_TASK INSTRUCTIONS:_ Would you please copy each line below that includes the string "background"?
BEGIN DATASET RECORDS
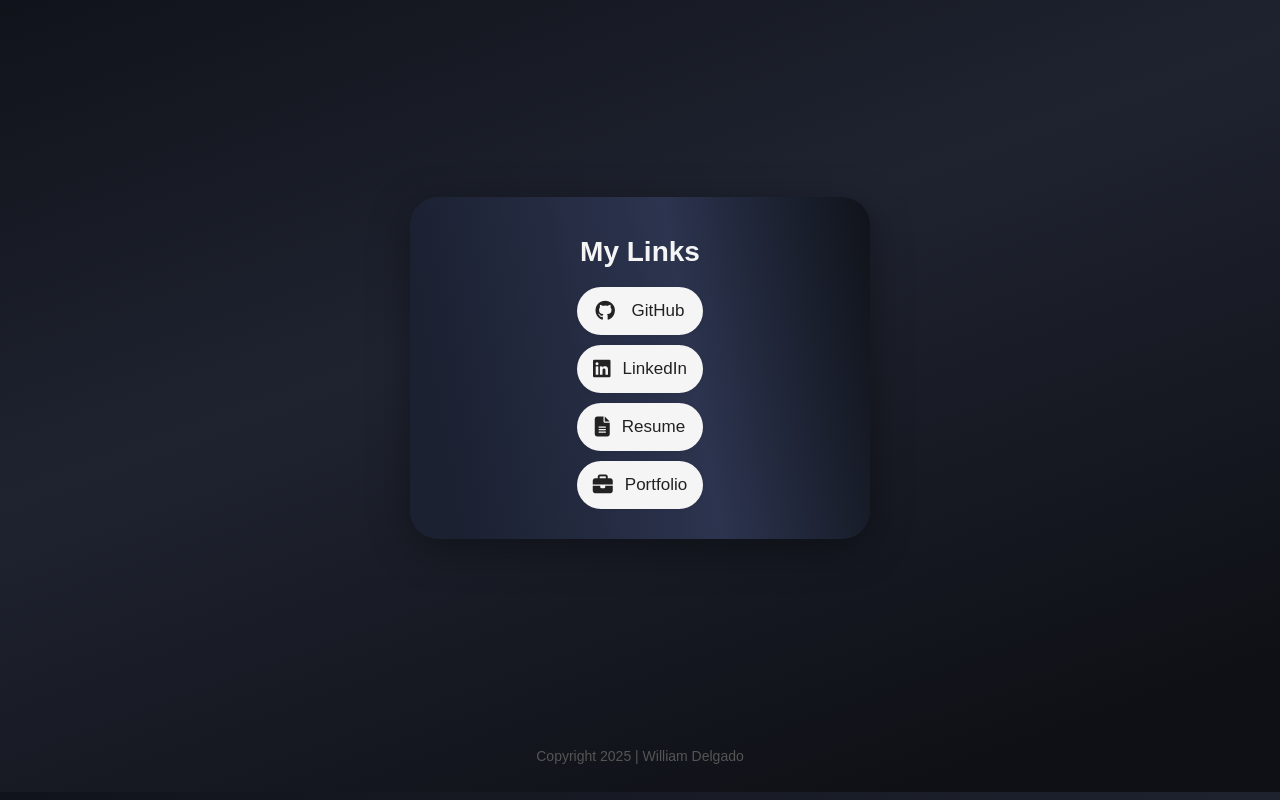
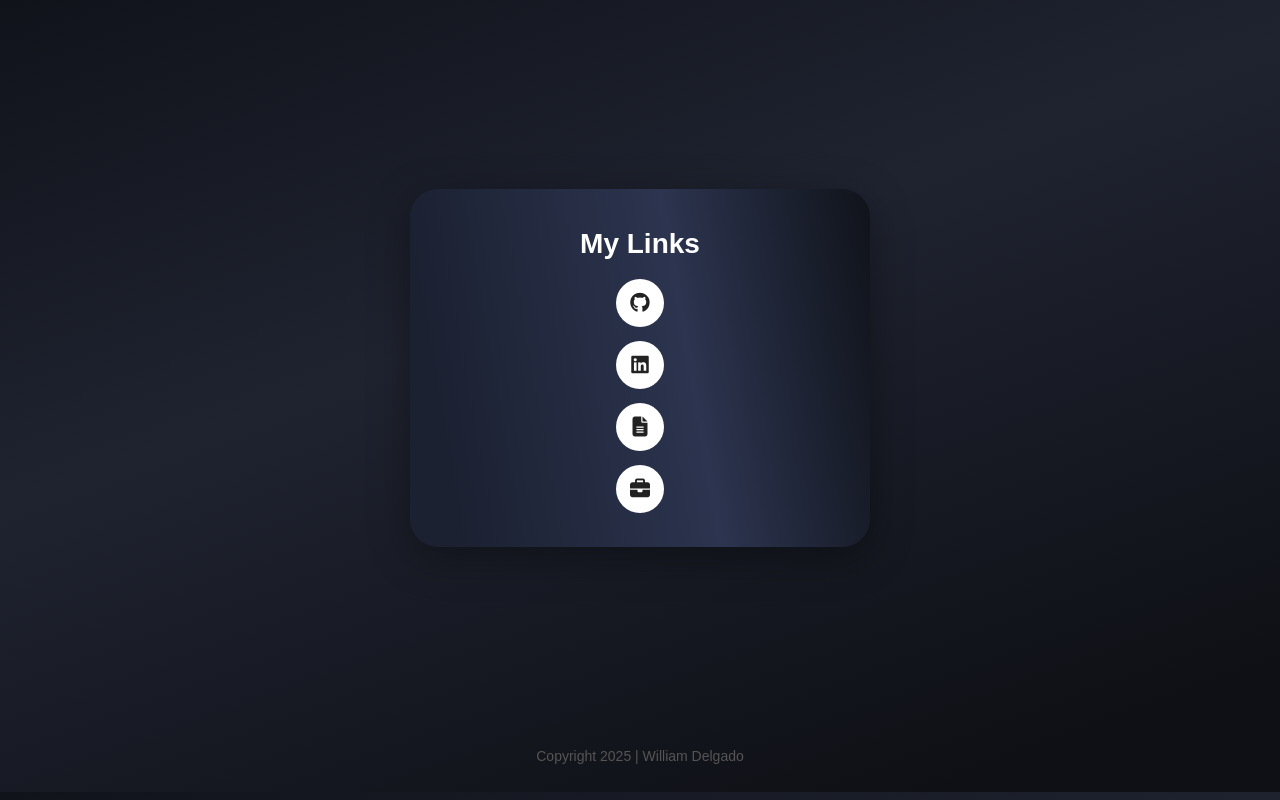
Before and after one commit to will4DF/links, a plain HTML site: page index.html in a window 1280 px wide. Drawn offline with Linux system fonts and the light colour scheme.

Commit message:
Finished

```diff
--- a/index.html
+++ b/index.html
@@ -16,21 +16,26 @@
         <div class="container">
             <h1 class="title">My Links</h1>
 
-            <a href="https://github.com/will4df" class="link-btn">
-                <i class="fa-brands fa-github"></i> GitHub
-            </a>
+            <a href="https://github.com/will4df" class="pill-btn">
+    <i class="fa-brands fa-github"></i>
+    <span>GitHub</span>
+</a>
 
-            <a href="https://www.linkedin.com/in/william-z5/" class="link-btn">
-                <i class="fa-brands fa-linkedin"></i> LinkedIn
-            </a>
+<a href="https://www.linkedin.com/in/william-z5/" class="pill-btn">
+    <i class="fa-brands fa-linkedin"></i>
+    <span>LinkedIn</span>
+</a>
 
-            <a href="Resume.pdf" class="link-btn" target="_blank">
-                <i class="fa-solid fa-file-lines"></i> Resume
-            </a>
+<a href="Resume.pdf" class="pill-btn" target="_blank">
+    <i class="fa-solid fa-file-lines"></i>
+    <span>Resume</span>
+</a>
 
-            <a href="https://will4df.com" class="link-btn" target="_blank">
-                <i class="fa-solid fa-briefcase"></i> Portfolio
-            </a>
+<a href="https://will4df.com" class="pill-btn" target="_blank">
+    <i class="fa-solid fa-briefcase"></i>
+    <span>Portfolio</span>
+</a>
+
 
         </div>
     </main>
--- a/style.css
+++ b/style.css
@@ -26,44 +26,75 @@ main {
 
 .title {
   text-align: center;
-  color: #f5f5f5;
+  color: #ffffff;
   font-size: 28px;
 }
 
-.link-btn {
+.pill-btn {
+  position: relative;
   display: flex;
   align-items: center;
-  justify-content: center;
-  gap: 12px;
+  justify-content: flex-start; /* important */
 
-  width: 100%;
-  max-width: 90px;          /* LIMIT width */
-  margin: 10px auto;          /* CENTER them horizontally */
+  width: 48px;
+  height: 48px;
+  padding-left: 0; /* default, icon centered visually */
+  background: #ffffff;
+  border-radius: 50px;
+  color: #222;
+  text-decoration: none;
+  overflow: hidden;
 
-  padding: 14px 18px;
-
-  background: #f5f5f5;
-  border-radius: 28px;
-  text-decoration: none;
-  color: #222;
-  font-weight: 500;
-  font-size: 17px;
-
-  transition: all 0.2s ease-in-out;
-  box-shadow: 0 1px 4px rgba(0,0,0,0.05);
   cursor: pointer;
+  transition:
+    width 0.30s ease-out,
+    padding-left 0.30s ease-out,
+    box-shadow 0.38s ease-out,
+    background 0.38s ease-out,
+    color 0.38s ease-out;
+  margin: 14px auto;
 }
 
-.link-btn i {
+/* Icon stays centered as a circle */
+.pill-btn i {
   font-size: 20px;
-  width: 24px; /* locks icon alignment */
-  transition: transform 0.2s ease;;
+  position: absolute;
+  color: #222;
+  left: 50%;
+  transform: translateX(-50%);
+  transition: left 0.25s ease, transform 0.25s ease;
 }
 
-.link-btn:hover {
-  background: #384152;
-  transform: translateY(-2px);
-  color: #f5f5f5;
+/* Label (hidden by default) */
+.pill-btn span {
+  opacity: 0;
+  margin-left: 60px;  /* this positions text AFTER icon */
+  white-space: nowrap;
+  transform: translateX(10px);
+  transition: opacity 0.25s ease, transform 0.25s ease;
+}
+
+/* Hover expands right only */
+.pill-btn:hover {
+  width: 155px;
+  padding-left: 18px; /* creates space for icon + text */
+  box-shadow: 0 0 20px rgba(77, 80, 107, 0.45);
+  background: #3e3e56;
+  color: white;
+}
+
+/* Icon slides slightly left inside the pill */
+.pill-btn:hover i {
+  left: 42px;
+  transform: translateX(0);
+  color: white;
+}
+
+/* Text fades in cleanly */
+.pill-btn:hover span {
+  opacity: 1;
+  transform: translateX(0);
+  transition-delay: 0.07s;
 }
 
 .footer {
```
END DATASET RECORDS
_THE COMPLETED TASK:_
+  background: #ffffff;
-  background: #f5f5f5;
+    background 0.38s ease-out,
-  background: #384152;
+  background: #3e3e56;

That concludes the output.